Renée Van Vechten (Ph.D., UCI) specializes in teaching and researching U.S. and California politics, with a focus on legislative processes. Her research also embraces the Scholarship of Teaching and Learning. She has participated in APSA's Teaching and Learning conference as a track moderator and paper presenter since 2008, is the immediate past president of the Political Science Education (PSE) organized section of APSA. In 2008 she was awarded the Rowman and Littlefield Award for Innovative Teaching in Political Science for a simulation she developed to teach Congressional processes. Her short text, California Politics: A Primer, is going into its fourth edition (CQ Press, 2016), and is based on a more comprehensive, forthcoming textbook (The Logic of California Politics). She has also developed collaborative websites designed to engage students in discussions about U.S. politics. Prior to joining the faculty at the University of Redlands (2003), she was a teaching fellow at the University of San Diego, and before that was a Kevin Starr Fellow in California Studies.
For the past four semesters, I have made a conscious effort to move drier, unidirectional information onto lecture videos to improve the interactivity levels in my classes, and have found the “flipped classroom” approach to be highly effective. Most of my students “love” it and I find that I have more time to devote to more interesting activities in the face-to-face setting. I’ve been surprised at how much more the students pay attention to what’s in the videos, as they tend not to listen as closely in class – and many students don’t take notes. Having taught introductory courses for about 15 years, and having assessed them at different points in time and in different ways (including surveys about their use of the technology), I am convinced that moving more content strategically and purposefully is highly beneficial for student learning. In Fall 2015 I began to record some of my lectures for POLI 111 so that I could “free up” more classroom time for discussion and activities. (Note that these videos were quite long and I continue to use them – but I would like to rework them in this iteration.) I continued that effort into Spring 2016, and continued to make more videos in Fall 2016. In Spring 2017 I expanded my POLI 111 lecture video library considerably, thanks to an aTUG grant. Student responses to the lecture videos continue to be overwhelmingly positive. Undergraduates of all class levels report positive experiences in the surveys that I have given them (Fall 2016 and Fall 2017). They appreciate having the ability to backtrack if they have missed anything, take notes at their leisure, access the material when they want, and review materials prior to exams. Because (with practice) I’ve become more effective at presenting and capturing information efficiently, they find the videos highly informative and useful overall. During Spring 2017 (through May 2017) I figured out how to integrate quizzes into my lecture videos through EdPuzzle, a stand-alone software platform.

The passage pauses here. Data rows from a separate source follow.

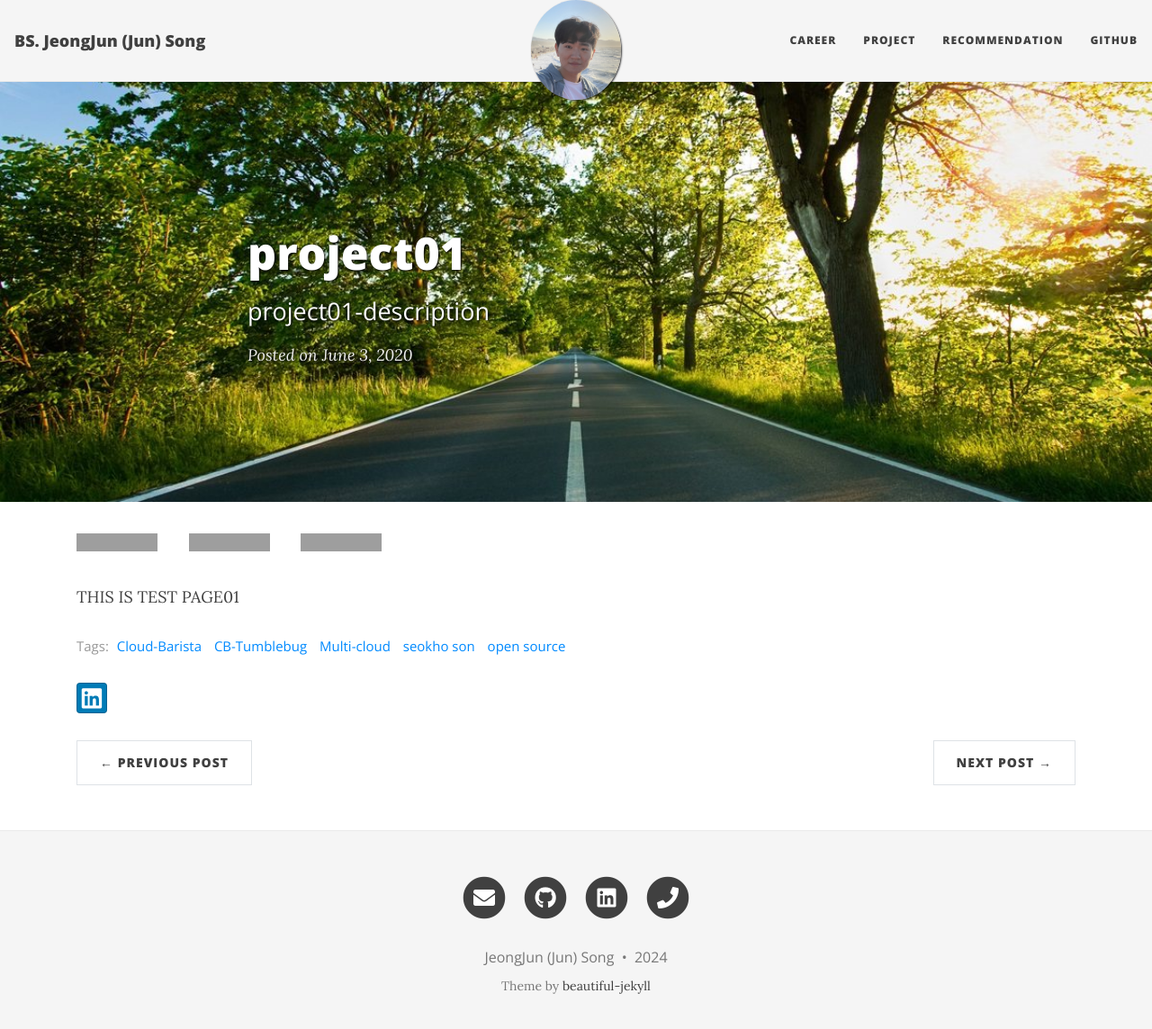
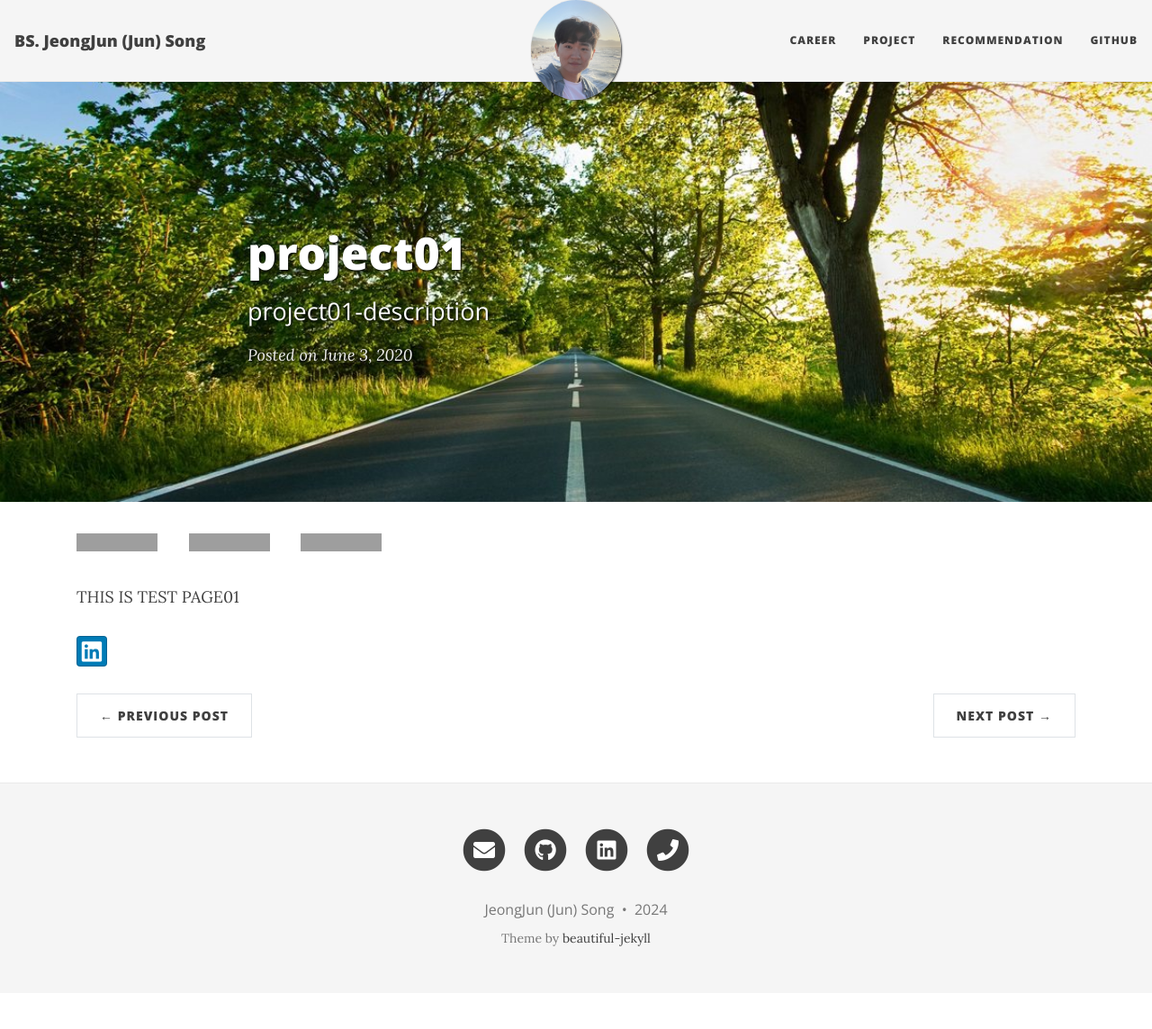
Before and after one commit to songjeongjun320/songjeongjun320.github.io, a Jekyll site: the page built from project/_posts/2020-06-03-project01.md, in a window 1280 px wide and 1157 px high. Shown: the top 1144 px of the window at 90% size. Built offline with Jekyll 4.4.1, drawn with Linux system fonts in a browser that asks for light colours; nearby versions of some CDN libraries; grey boxes are pictures that could not be loaded.

Commit message:
07/23/2024

```diff
--- a/project/_posts/2020-06-03-project01.md
+++ b/project/_posts/2020-06-03-project01.md
@@ -2,10 +2,9 @@
 layout: post
 title: project01
 subtitle: project01-description
-gh-repo: seokho-son/seokho-son.github.io
+gh-repo: songjeongjun320/jun-song.github.io
 gh-badge: [star, fork, follow]
 cover-img: /assets/img/path.jpg
-tags: [Cloud-Barista, CB-Tumblebug, Multi-cloud, seokho son, open source]
 comments: true
 ---
 
```
Also changed, not shown: project/_posts/2020-06-26-project02.md (+1 -2 lines).
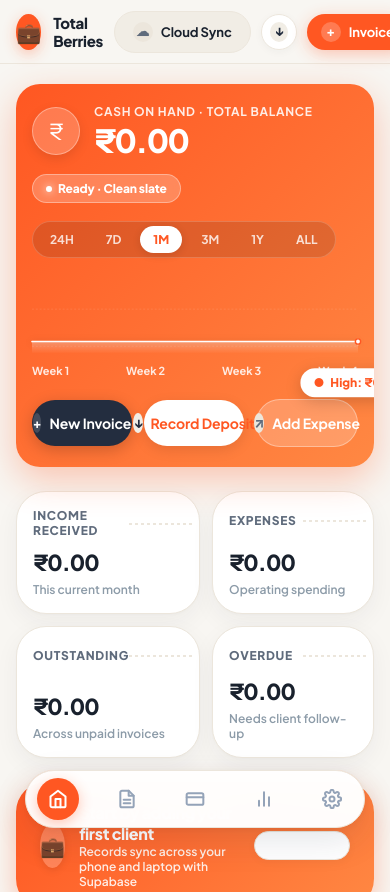
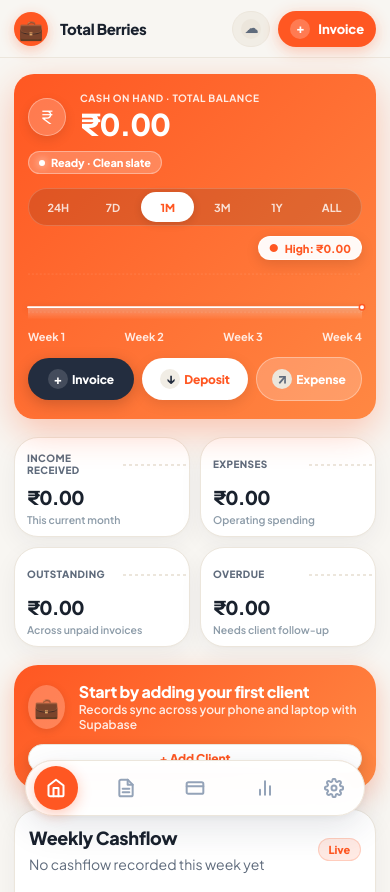
Before and after one commit to PalkeshKatariya/freelance-ledger, a plain HTML site: page index.html in a window 390 px wide. Shown: the top 892 px of the page. Drawn offline with nearby package versions, Linux system fonts and the light colour scheme.

Commit message:
Optimize mobile responsiveness, bottom sheet modals, and touch UX

```diff
--- a/app.js
+++ b/app.js
@@ -478,7 +478,7 @@ function generateTrendChart(timeframe = "1M") {
 
   return `
     <div class="chart-container">
-      <div class="chart-tooltip-badge" style="left: ${((lastPoint.x / width) * 100).toFixed(1)}%; top: ${(lastPoint.y - 14).toFixed(1)}px;">
+      <div class="chart-tooltip-badge">
         <span style="color:var(--accent-orange)">●</span> High: ${currency(max)}
       </div>
       <svg class="chart-svg" viewBox="0 0 ${width} ${height}" preserveAspectRatio="none">
@@ -595,15 +595,15 @@ function dashboard() {
       <div class="hero-actions">
         <button class="pill-btn pill-btn-navy" data-action="new-invoice">
           <span class="btn-icon">+</span>
-          <span>New Invoice</span>
+          <span>Invoice</span>
         </button>
         <button class="pill-btn pill-btn-white" data-action="new-payment">
           <span class="btn-icon">↓</span>
-          <span>Record Deposit</span>
+          <span>Deposit</span>
         </button>
         <button class="pill-btn pill-btn-ghost" data-action="new-expense">
           <span class="btn-icon">↗</span>
-          <span>Add Expense</span>
+          <span>Expense</span>
         </button>
       </div>
     </section>
@@ -1111,6 +1111,12 @@ function settings() {
   return `
     ${heading("Settings & Vault", "Manage your business details, Supabase sync, and local backups.")}
 
+    <div class="mobile-quick-nav">
+      <a href="#clients" class="pill-btn pill-btn-ghost pill-btn-sm">👥 Clients (${data.clients.length})</a>
+      <a href="#projects" class="pill-btn pill-btn-ghost pill-btn-sm">📁 Projects (${data.projects.length})</a>
+      <a href="#expenses" class="pill-btn pill-btn-ghost pill-btn-sm">💳 Expenses (${data.expenses.length})</a>
+    </div>
+
     <div class="grid-2">
       <article class="card panel">
         <div class="panel-head">
--- a/index.html
+++ b/index.html
@@ -21,7 +21,7 @@
     if ('caches' in window) {
       caches.keys().then(function(keys) {
         keys.forEach(function(k) {
-          if (k !== 'total-berries-v9') { caches.delete(k); }
+          if (k !== 'total-berries-v10') { caches.delete(k); }
         });
       });
     }
@@ -38,7 +38,7 @@
   <link rel="manifest" href="manifest.webmanifest" />
   <link rel="icon" href="icon.svg" type="image/svg+xml" />
   <link rel="apple-touch-icon" href="icon.svg" />
-  <link rel="stylesheet" href="styles.css?v=6.0" />
+  <link rel="stylesheet" href="styles.css?v=7.0" />
   <title>Total Berries · Freelance Ledger</title>
 </head>
 
@@ -259,7 +259,7 @@
   <input id="import-file" type="file" accept="application/json" hidden />
 
   <script src="https://cdn.jsdelivr.net/npm/@supabase/supabase-js@2"></script>
-  <script src="app.js?v=8.0"></script>
+  <script src="app.js?v=9.0"></script>
 </body>
 
 </html>
--- a/styles.css
+++ b/styles.css
@@ -697,21 +697,22 @@ h2 {
 /* Tooltip badge */
 .chart-tooltip-badge {
   position: absolute;
-  background: #ffffff;
-  border: 1px solid rgba(255, 255, 255, 0.8);
+  top: 0;
+  right: 0;
+  background: rgba(255, 255, 255, 0.96);
+  border: 1px solid rgba(255, 255, 255, 0.9);
   color: var(--accent-orange);
-  padding: 6px 12px;
-  border-radius: var(--radius-md);
-  font-size: 12px;
+  padding: 5px 12px;
+  border-radius: var(--radius-full);
+  font-size: 11.5px;
   font-weight: 800;
   pointer-events: none;
-  box-shadow: 0 4px 16px rgba(0, 0, 0, 0.18);
-  transform: translate(-50%, -120%);
+  box-shadow: 0 4px 14px rgba(0, 0, 0, 0.12);
   display: flex;
   align-items: center;
   gap: 6px;
   white-space: nowrap;
-  z-index: 10;
+  z-index: 5;
 }
 
 .chart-point {
@@ -732,14 +733,14 @@ h2 {
   align-items: center;
   gap: 12px;
   margin-top: 22px;
-  flex-wrap: wrap;
 }
 
 .hero-actions .pill-btn {
   flex: 1;
-  min-width: 140px;
-  padding: 13px 22px;
-  font-size: 14px;
+  padding: 12px 18px;
+  font-size: 13.5px;
+  font-weight: 750;
+  justify-content: center;
 }
 
 /* Navy Button on Hero */
@@ -848,6 +849,14 @@ h2 {
 
 .featured-card-lime *, .featured-card-orange * {
   color: #ffffff;
+}
+
+.featured-card-lime .pill-btn-white,
+.featured-card-orange .pill-btn-white {
+  background: #ffffff !important;
+  color: var(--accent-orange) !important;
+  font-weight: 800;
+  box-shadow: 0 4px 14px rgba(0, 0, 0, 0.12);
 }
 
 .featured-card-left {
@@ -1567,8 +1576,24 @@ textarea {
   box-shadow: 0 4px 14px var(--accent-orange-glow);
 }
 
+/* Quick Navigation in Settings / Mobile */
+.mobile-quick-nav {
+  display: flex;
+  gap: 8px;
+  margin-bottom: 20px;
+  overflow-x: auto;
+  -webkit-overflow-scrolling: touch;
+  padding-bottom: 4px;
+}
+
+.mobile-quick-nav .pill-btn {
+  white-space: nowrap;
+  background: var(--bg-card);
+  border: 1px solid var(--border-card);
+}
+
 /* ==========================================================================
-   RESPONSIVENESS (Mobile & Tablet)
+   RESPONSIVENESS (Tablet <= 820px)
    ========================================================================== */
 @media (max-width: 820px) {
   .app-shell {
@@ -1580,7 +1605,7 @@ textarea {
   }
 
   .content {
-    padding: 20px 16px 110px;
+    padding: 16px 14px calc(96px + env(safe-area-inset-bottom));
   }
 
   .mobile-nav-container {
@@ -1593,8 +1618,8 @@ textarea {
   }
 
   .metric-card {
-    min-height: 118px;
-    padding: 16px;
+    min-height: 112px;
+    padding: 15px;
   }
 
   .grid-2 {
@@ -1602,8 +1627,8 @@ textarea {
   }
 
   .topbar {
-    height: 64px;
-    padding: 0 16px;
+    height: 58px;
+    padding: 0 14px;
   }
 
   .brand-name {
@@ -1615,91 +1640,330 @@ textarea {
   }
 
   .brand-avatar {
-    width: 36px;
+    width: 34px;
+    height: 34px;
+  }
+
+  .top-actions {
+    gap: 8px;
+  }
+
+  .top-actions .btn-sync .btn-text {
+    display: none;
+  }
+
+  .top-actions .btn-sync {
+    padding: 8px;
+    min-width: 36px;
     height: 36px;
-  }
-
-  .top-actions .btn-demo {
+    justify-content: center;
+  }
+
+  .top-actions .pill-btn-white {
     display: none;
   }
 
-  .top-actions .pill-btn-white .btn-text {
-    display: none;
-  }
-
-  .top-actions .pill-btn-white {
-    padding: 8px;
-    width: 36px;
+  .top-actions .pill-btn-neon {
+    padding: 8px 12px;
     height: 36px;
-  }
-
-  .top-actions .pill-btn-neon {
-    padding: 8px 14px;
+    font-size: 13px;
+    font-weight: 750;
   }
 
   .table-wrap {
     overflow-x: auto;
+    -webkit-overflow-scrolling: touch;
   }
 
   table {
     min-width: 580px;
   }
+}
+
+/* ==========================================================================
+   MOBILE PHONES (<= 640px)
+   ========================================================================== */
+@media (max-width: 640px) {
+  .view-heading {
+    flex-direction: row;
+    align-items: center;
+    justify-content: space-between;
+    gap: 10px;
+    margin-bottom: 16px;
+  }
+
+  .view-heading h1 {
+    font-size: 22px;
+  }
+
+  .view-heading .subtitle {
+    font-size: 12.5px;
+    line-height: 1.35;
+  }
+
+  .view-heading .pill-btn {
+    padding: 8px 12px;
+    font-size: 12.5px;
+    height: 36px;
+  }
+
+  .hero-card {
+    padding: 18px 14px;
+    border-radius: 20px;
+    margin-bottom: 18px;
+  }
+
+  .hero-top {
+    gap: 10px;
+  }
+
+  .hero-badge-icon {
+    width: 38px;
+    height: 38px;
+    font-size: 18px;
+  }
+
+  .hero-balance-label {
+    font-size: 10px;
+    letter-spacing: 0.05em;
+  }
+
+  .hero-balance-amount {
+    font-size: 30px;
+    letter-spacing: -0.04em;
+  }
+
+  .hero-pill-badge {
+    padding: 4px 10px;
+    font-size: 11px;
+  }
+
+  .timeframe-pills {
+    width: 100%;
+    display: flex;
+    justify-content: space-between;
+    padding: 3px;
+    margin: 14px 0 10px;
+    gap: 2px;
+  }
+
+  .timeframe-pill {
+    flex: 1;
+    text-align: center;
+    padding: 6px 0;
+    font-size: 11px;
+    min-height: 30px;
+  }
+
+  .chart-container {
+    margin: 10px 0 14px;
+  }
+
+  .chart-tooltip-badge {
+    font-size: 11px;
+    padding: 4px 10px;
+  }
+
+  /* Hero 3-Button Grid on Mobile */
+  .hero-actions {
+    display: grid;
+    grid-template-columns: repeat(3, 1fr);
+    gap: 8px;
+    margin-top: 14px;
+  }
+
+  .hero-actions .pill-btn {
+    padding: 11px 4px;
+    font-size: 12px;
+    font-weight: 750;
+    min-width: 0;
+    justify-content: center;
+    gap: 4px;
+    border-radius: var(--radius-full);
+  }
+
+  .hero-actions .pill-btn .btn-icon {
+    font-size: 13px;
+  }
+
+  /* Metric cards */
+  .metrics {
+    grid-template-columns: repeat(2, 1fr);
+    gap: 10px;
+    margin-bottom: 18px;
+  }
+
+  .metric-card {
+    padding: 14px 12px 10px;
+    border-radius: var(--radius-lg);
+    min-height: 100px;
+  }
+
+  .metric-label {
+    font-size: 10px;
+    letter-spacing: 0.04em;
+  }
+
+  .metric-value {
+    font-size: 19px;
+    margin-top: 6px;
+  }
+
+  .metric-note {
+    font-size: 10.5px;
+    margin-top: 4px;
+  }
+
+  .featured-card-lime, .featured-card-orange {
+    flex-direction: column;
+    align-items: stretch;
+    gap: 12px;
+    padding: 16px 14px;
+    border-radius: var(--radius-lg);
+  }
+
+  .featured-card-right {
+    display: flex;
+    justify-content: flex-end;
+  }
+
+  .featured-card-right .pill-btn {
+    width: 100%;
+    justify-content: center;
+  }
+
+  /* Weekly Bar Chart */
+  .bar-chart-card {
+    padding: 16px 14px;
+    border-radius: var(--radius-lg);
+  }
+
+  .bar-chart-wrap {
+    height: 150px;
+    gap: 6px;
+    padding: 16px 0 8px;
+  }
+
+  .bar-pair {
+    max-width: 22px;
+    gap: 3px;
+  }
+
+  .bar-day-label {
+    font-size: 10px;
+    margin-top: 6px;
+  }
+
+  /* List rows */
+  .list-row {
+    padding: 12px 14px;
+  }
+
+  /* Bottom Sheet Modal on Mobile */
+  .modal-backdrop {
+    padding: 0;
+    align-items: flex-end;
+    background: rgba(25, 33, 45, 0.55);
+  }
 
   .modal {
-    margin: 10px;
-  }
-}
-
-@media (max-width: 480px) {
-  .metrics {
-    grid-template-columns: 1fr 1fr;
-  }
-
-  .hero-card {
-    padding: 20px 16px;
-    border-radius: var(--radius-lg);
-  }
-
-  .hero-balance-amount {
-    font-size: 32px;
-  }
-
-  .hero-actions .pill-btn {
     width: 100%;
-    min-width: 0;
+    max-height: 90vh;
+    max-height: 90dvh;
+    border-bottom-left-radius: 0;
+    border-bottom-right-radius: 0;
+    border-top-left-radius: 26px;
+    border-top-right-radius: 26px;
+    margin: 0;
+    display: flex;
+    flex-direction: column;
+    box-shadow: 0 -10px 40px rgba(0, 0, 0, 0.25);
+    animation: sheetUp 0.26s cubic-bezier(0.16, 1, 0.3, 1);
+  }
+
+  @keyframes sheetUp {
+    from {
+      transform: translateY(100%);
+    }
+    to {
+      transform: translateY(0);
+    }
+  }
+
+  .modal-header {
+    padding: 16px 20px;
+    flex-shrink: 0;
+  }
+
+  #modal-content {
+    overflow-y: auto;
+    -webkit-overflow-scrolling: touch;
+    padding-bottom: max(16px, env(safe-area-inset-bottom));
+  }
+
+  .form {
+    padding: 16px 18px 24px;
   }
 
   .form-grid {
     grid-template-columns: 1fr;
+    gap: 12px;
   }
 
   .field.full {
     grid-column: auto;
   }
 
-  .form {
-    padding: 18px 16px;
+  /* Prevent iOS Safari auto-zoom on input focus */
+  input, select, textarea {
+    font-size: 16px !important;
+    min-height: 46px;
   }
 
   .form-actions {
     flex-direction: column;
     align-items: stretch;
+    gap: 10px;
+    margin-top: 20px;
   }
 
   .form-actions-right {
     width: 100%;
     margin-left: 0;
+    display: flex;
+    gap: 10px;
   }
 
   .form-actions-right .pill-btn,
   .form-actions-right .button {
     flex: 1;
+    justify-content: center;
+    height: 46px;
   }
 
   .settings-row {
     flex-direction: column;
-    align-items: flex-start;
+    align-items: stretch;
     gap: 12px;
+  }
+
+  .settings-row .pill-btn {
+    align-self: flex-start;
+  }
+
+  /* Floating capsule navigation */
+  .mobile-nav-container {
+    padding: 8px 16px max(12px, env(safe-area-inset-bottom));
+  }
+
+  .mobile-nav-capsule {
+    padding: 5px 8px;
+    gap: 6px;
+  }
+
+  .mobile-tab .tab-indicator {
+    width: 44px;
+    height: 44px;
   }
 }
 
--- a/sw.js
+++ b/sw.js
@@ -1,9 +1,9 @@
-const CACHE = "total-berries-v9";
+const CACHE = "total-berries-v10";
 const ASSETS = [
   "./",
   "./index.html",
-  "./styles.css?v=6.0",
-  "./app.js?v=8.0",
+  "./styles.css?v=7.0",
+  "./app.js?v=9.0",
   "./manifest.webmanifest",
   "./icon.svg"
 ];
```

I devised quiz questions and planted them within lecture videos with the intent to deploy them in Fall 2017 (I did not teach a section of POLI 111 in Spring 2017). The integration in Fall 2017 has been somewhat bumpy, as I set up my course with EdPuzzle as the key location for my videos/quizzes, but U of R I.T. integrated a new feature in Moodle, Kaltura, making EdPuzzle obsolete. Gary Johnson (with support from Cheyne Murray and the IT intern) have graciously assisted with converting these videos for use in Moodle. I have been embedding them but the transition has not been perfectly seamless, as sometimes the quizzes work for some students, but not for others, and most (but not all) videos in Moodle now feature quizzes. The result has been that my students are accessing either EdPuzzle OR Moodle for the videos – whatever they can use to make it work. Now that Kaltura is a bona fide feature of Moodle, I intend to complete the transition to lecture videos by (a) ensuring that the quizzes actually work in Moodle and are integrated with my Moodle gradebook, and (b) expanding my lecture video library for two classes, POLI 111 and POLI 207. My goal is to fully transition to a “flipped” classroom for POLI 111, and continue moving content for POLI 207.